Last Tuesday, chair of mission venture capital firm Renewal Funds Joel Solomon and entrepreneur Karn Manhas sat down and asked the audience what money means to them. “We have pretty much one goal with money,” said Joel, “which is ‘more’”.

The issue is partly structural, pointed out Joel. Investors have not had much diversity in the investment menu; people are patted on the head by financial advisors and persuaded that investing is best left to the professionals. The options available are uninspiring. Milton Friedman’s statement still echoes loudly in the offices of wealth managers: “There is… only one social responsibility of business… to increase its profits.” Without diversity in choice, ordinary investors demand only the pre-existing options.

Investing for profit–without consideration of where the money comes from–is deeply rooted in our culture. Well-meaning financial advisors shake their heads when investors ask for socially responsible options. Don’t let that stop you. “My name is on my money, and yours is too,” said Joel.

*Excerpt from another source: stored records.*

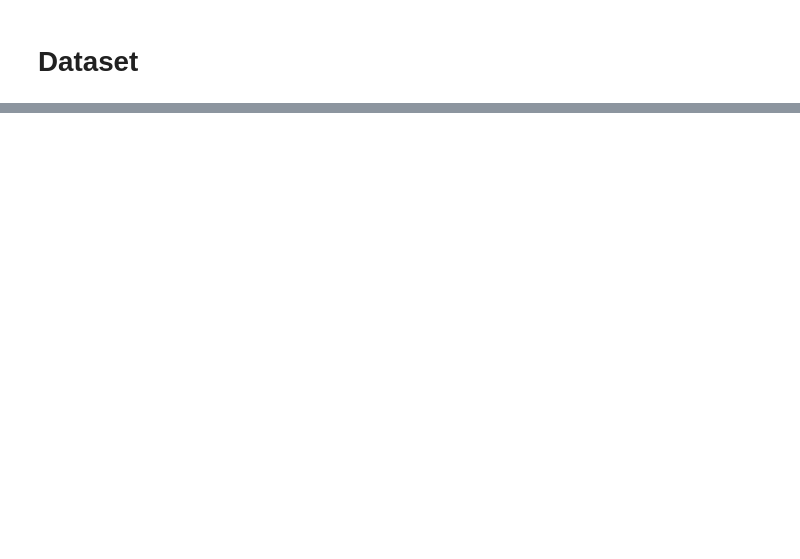
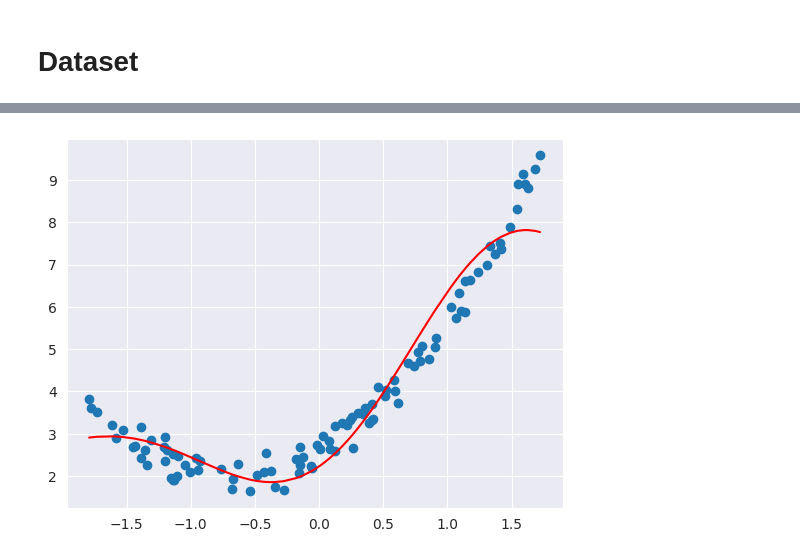
Before and after one commit to chanwinharold/ML_algorithms_from_scratch, a Jupyter notebook: kernel_trick_with_numpy.ipynb, the cells around one changed output, grey strips where cells are left out. Saved outputs shown, nothing was run; the diff lists cells and outputs as text; code cells hidden in the pictures; blank space fills up the shorter version.

```diff
--- a/kernel_trick_with_numpy.ipynb
+++ b/kernel_trick_with_numpy.ipynb
@@ -55,0 +120,8 @@ plt.show()
+# %%
+import seaborn as sns
+
+plt.scatter(x, y)
+sns.lineplot(x=x.flatten(), y=y_pred.flatten(), c='r')
+plt.show()
+# %% [output]
+[figure, added]
```
Also changed, not shown: parts of 18 cells of this notebook, 1 other file.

Helping socially responsible investing become the norm is partly a chicken-and-egg issue. Without a diversity of feasible choices, financial advisors will continue dissuading their clients putting their money towards socially responsible venues. A quick practical guide: for high net-worth individuals, consider investing with venture capital firms such as Renewal; for retail investors: consider options such as CoPower, SolarShare, and mutual funds listed on the Responsible Investment Association website. Keep pushing your financial advisors to seek options aligned with your values, or do it yourself.

Change is slow, but take heart: “there’s been an explosion across the world [of socially responsible investing],” said Joel. “It has hit critical mass.”
“[With cleaner money], we actually can solve the major problems on this planet.”

Invest with your values and fuel the revolution.